The Masked Singer Australia was a surprise ratings hit for Channel 10 when it launched in 2019, but it seems the shine is starting to wear off.
The celebrity guessing game has delivered underwhelming ratings for its third season, with Sunday’s reveal pulling in 584,000 metro viewers.
The program itself, minus the unmasking at the end, had a five-city audience of 494,000, giving the overall broadcast an average of 539,000.
Scroll down for video
This marks the lowest audience for this season, and for the show ever.
The season had premiered last week to 642,000 metro viewers, which was a significant drop from 2020’s 733,000 and 2019’s massive 1.162 million.

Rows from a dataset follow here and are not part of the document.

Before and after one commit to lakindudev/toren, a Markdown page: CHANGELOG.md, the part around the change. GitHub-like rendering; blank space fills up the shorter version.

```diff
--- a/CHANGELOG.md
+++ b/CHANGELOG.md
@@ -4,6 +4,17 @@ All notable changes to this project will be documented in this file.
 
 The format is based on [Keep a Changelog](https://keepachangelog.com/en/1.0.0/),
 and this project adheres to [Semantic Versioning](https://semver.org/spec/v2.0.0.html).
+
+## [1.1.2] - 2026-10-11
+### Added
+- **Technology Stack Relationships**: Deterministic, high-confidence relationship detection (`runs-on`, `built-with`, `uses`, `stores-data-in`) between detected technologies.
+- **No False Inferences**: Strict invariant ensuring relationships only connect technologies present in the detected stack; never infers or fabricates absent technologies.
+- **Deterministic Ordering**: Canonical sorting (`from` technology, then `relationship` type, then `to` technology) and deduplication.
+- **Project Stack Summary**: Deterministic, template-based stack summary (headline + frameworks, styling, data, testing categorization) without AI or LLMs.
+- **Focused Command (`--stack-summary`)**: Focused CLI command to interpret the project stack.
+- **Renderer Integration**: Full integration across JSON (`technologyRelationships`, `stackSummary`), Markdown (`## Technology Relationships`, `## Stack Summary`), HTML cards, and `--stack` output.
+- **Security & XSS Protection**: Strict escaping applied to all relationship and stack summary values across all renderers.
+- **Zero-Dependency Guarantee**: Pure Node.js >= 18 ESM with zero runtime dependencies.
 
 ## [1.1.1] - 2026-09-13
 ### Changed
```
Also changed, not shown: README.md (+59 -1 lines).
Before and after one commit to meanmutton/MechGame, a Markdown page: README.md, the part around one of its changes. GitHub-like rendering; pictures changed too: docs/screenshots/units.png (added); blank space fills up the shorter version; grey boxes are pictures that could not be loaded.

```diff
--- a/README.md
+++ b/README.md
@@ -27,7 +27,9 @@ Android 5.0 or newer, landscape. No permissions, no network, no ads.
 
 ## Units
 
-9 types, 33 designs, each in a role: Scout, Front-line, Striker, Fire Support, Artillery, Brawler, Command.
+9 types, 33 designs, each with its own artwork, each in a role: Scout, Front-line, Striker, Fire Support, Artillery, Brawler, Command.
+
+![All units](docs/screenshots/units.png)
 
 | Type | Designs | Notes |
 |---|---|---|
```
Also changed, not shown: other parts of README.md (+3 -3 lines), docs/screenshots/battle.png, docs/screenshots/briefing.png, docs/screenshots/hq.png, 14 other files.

The Masked Singer is hosted by Osher Günsberg and the guessing panel comprises Dave ‘Hughesy’ Hughes, Jackie ‘O’ Henderson, Dannii Minogue and Urzila Carlson.
Monday’s episode saw rugby union winger Lote Tuqiri unmasked as Piñata.
Other celebrities who have been unmasked include Vinnie Jones (Volcano), George Calombaris (Duster) and Ben Lee (Professor).
It comes after The Masked Singer’s costume designer, Tim Chappel, revealed the extraordinary amount of work that goes into bringing his sketches to the stage.
‘We start throwing around ideas directly after we finish a season,’ Chappel, 53, told Popsugar of the design process, adding that things ‘get serious’ 16 weeks before the show.
‘Some costumes take six months from concept to actualisation. Some little emergencies are born two weeks before the shoot,’ he explained.
Chappel, whose film credits include Miss Congeniality and The Adventures of Priscilla, Queen of the Desert, also revealed that many of his larger-than-life creations require special engineering to make sure they don’t fall over.
For example, the Dolly mask was so tall it had a tendency to tip over, meaning the performer’s costume had to be perfectly balanced before they went on stage.
Chappel also admitted Volcano was the most difficult mask to create this season, explaining there were ‘a lot of moving parts’ that needed to come together.
As for what happens to the masks and set pieces once the show is over, Chappel said nothing goes to waste.
‘All sets and costumes are kept and reused. The costumes are used for marketing or even loaned to international productions of the show,’ he explained.
Chappel has designed all the costumes for The Masked Singer Australia since its first season in 2019.
For this year’s third season, he introduced a slew of mind-boggling new masks, including Professor, Mullet, Atlantis, Baby, Kebab, Lightning, Duster and Piñata.
The Masked Singer Australia continues Tuesday at 7.30pm on Channel 10